• **Code change snippets**:
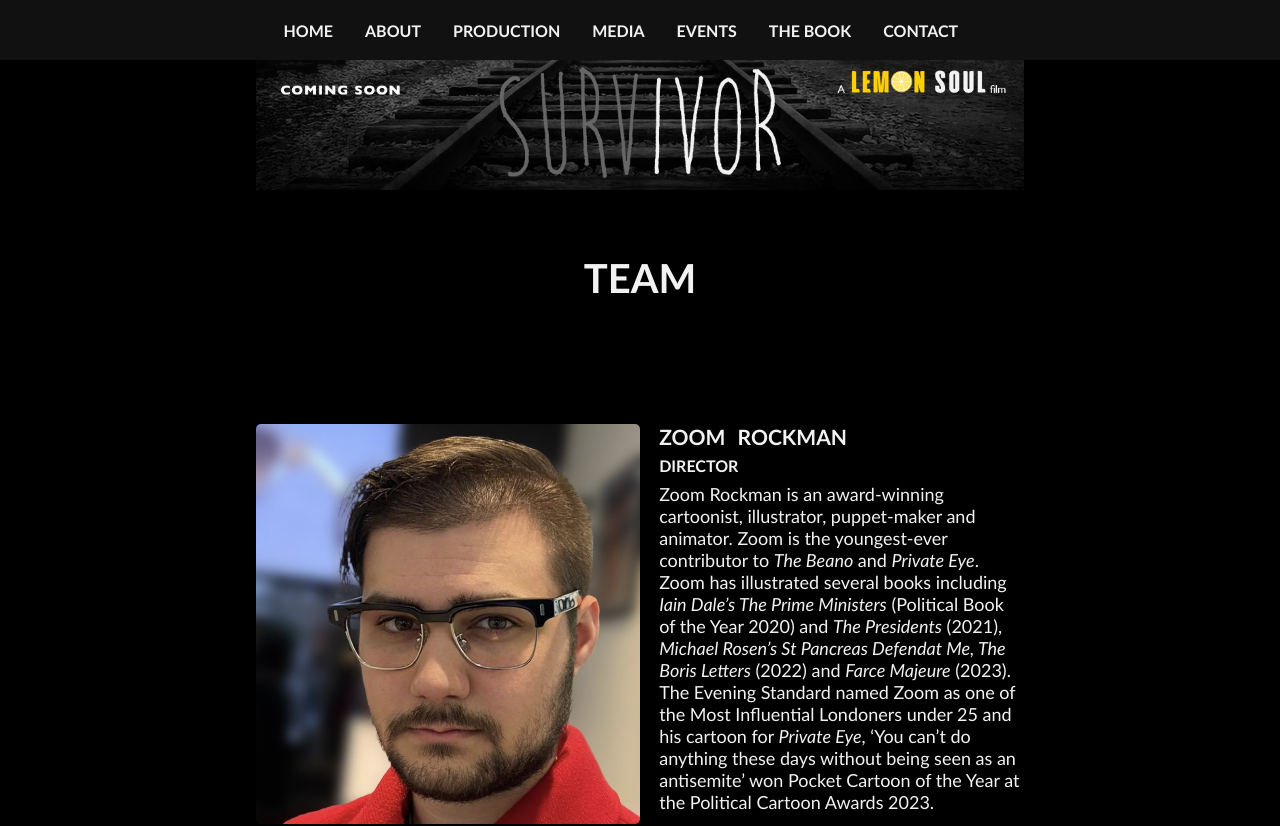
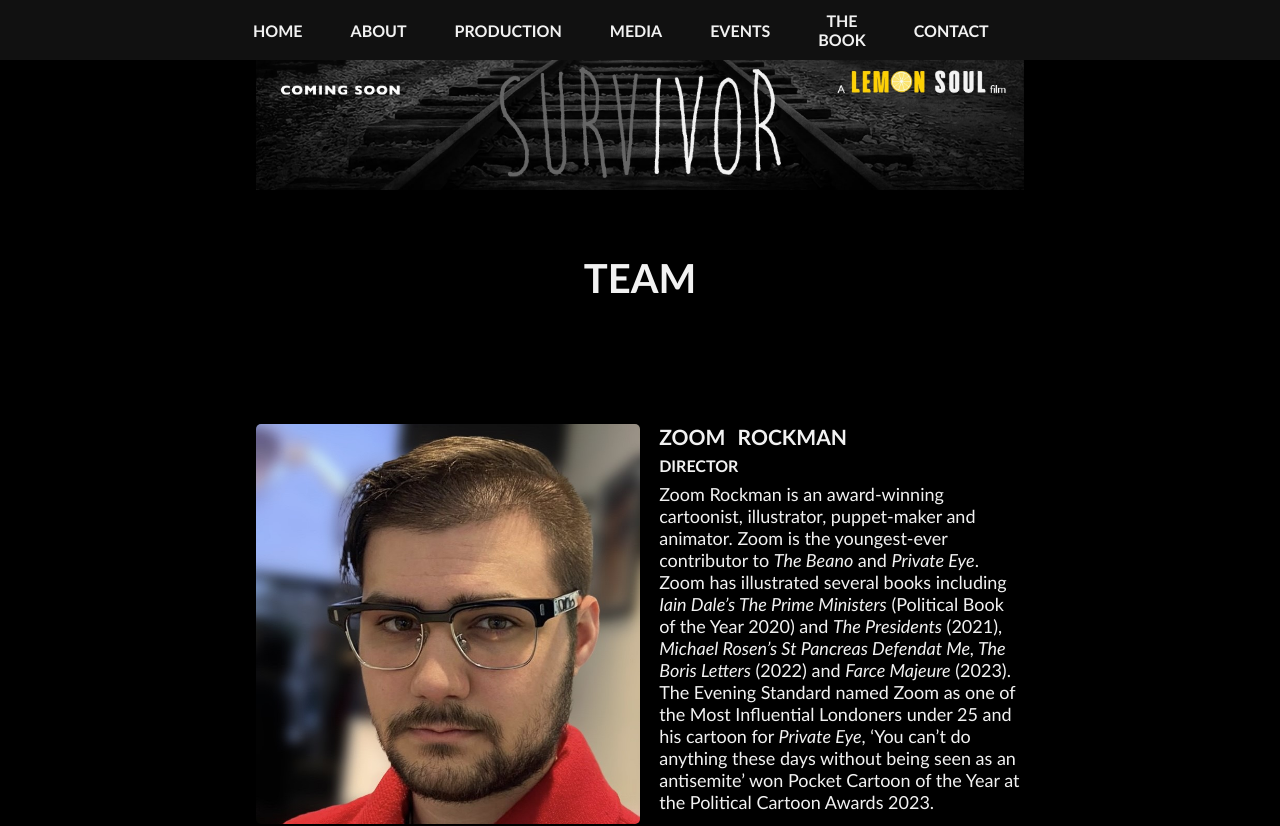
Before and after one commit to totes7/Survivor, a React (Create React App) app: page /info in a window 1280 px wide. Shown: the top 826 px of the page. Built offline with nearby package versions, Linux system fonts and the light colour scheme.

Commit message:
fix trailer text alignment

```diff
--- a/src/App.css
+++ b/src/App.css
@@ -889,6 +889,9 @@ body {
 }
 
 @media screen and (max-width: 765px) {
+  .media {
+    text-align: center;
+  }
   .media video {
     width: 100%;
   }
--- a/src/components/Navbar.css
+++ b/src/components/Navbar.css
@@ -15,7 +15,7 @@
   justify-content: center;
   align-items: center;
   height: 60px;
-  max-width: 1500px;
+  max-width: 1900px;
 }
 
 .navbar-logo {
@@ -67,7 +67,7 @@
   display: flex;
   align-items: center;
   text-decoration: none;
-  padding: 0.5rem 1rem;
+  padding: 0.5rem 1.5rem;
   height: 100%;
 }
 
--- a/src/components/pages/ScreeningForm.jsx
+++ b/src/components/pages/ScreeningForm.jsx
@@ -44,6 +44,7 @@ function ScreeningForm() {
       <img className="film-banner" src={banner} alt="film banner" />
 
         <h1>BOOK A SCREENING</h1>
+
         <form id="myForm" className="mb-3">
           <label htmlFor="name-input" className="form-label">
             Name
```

• **Activity**:
All the records need to be retyped word for word, except for the pictures.

• **Exercise solution**:
Before and after one commit to totes7/Survivor, a React (Create React App) app: page /info in a window 1280 px wide. Shown: the top 826 px of the page. Built offline with nearby package versions, Linux system fonts and the light colour scheme.

Commit message:
fix trailer text alignment

```diff
--- a/src/App.css
+++ b/src/App.css
@@ -889,6 +889,9 @@ body {
 }
 
 @media screen and (max-width: 765px) {
+  .media {
+    text-align: center;
+  }
   .media video {
     width: 100%;
   }
--- a/src/components/Navbar.css
+++ b/src/components/Navbar.css
@@ -15,7 +15,7 @@
   justify-content: center;
   align-items: center;
   height: 60px;
-  max-width: 1500px;
+  max-width: 1900px;
 }
 
 .navbar-logo {
@@ -67,7 +67,7 @@
   display: flex;
   align-items: center;
   text-decoration: none;
-  padding: 0.5rem 1rem;
+  padding: 0.5rem 1.5rem;
   height: 100%;
 }
 
--- a/src/components/pages/ScreeningForm.jsx
+++ b/src/components/pages/ScreeningForm.jsx
@@ -44,6 +44,7 @@ function ScreeningForm() {
       <img className="film-banner" src={banner} alt="film banner" />
 
         <h1>BOOK A SCREENING</h1>
+
         <form id="myForm" className="mb-3">
           <label htmlFor="name-input" className="form-label">
             Name
```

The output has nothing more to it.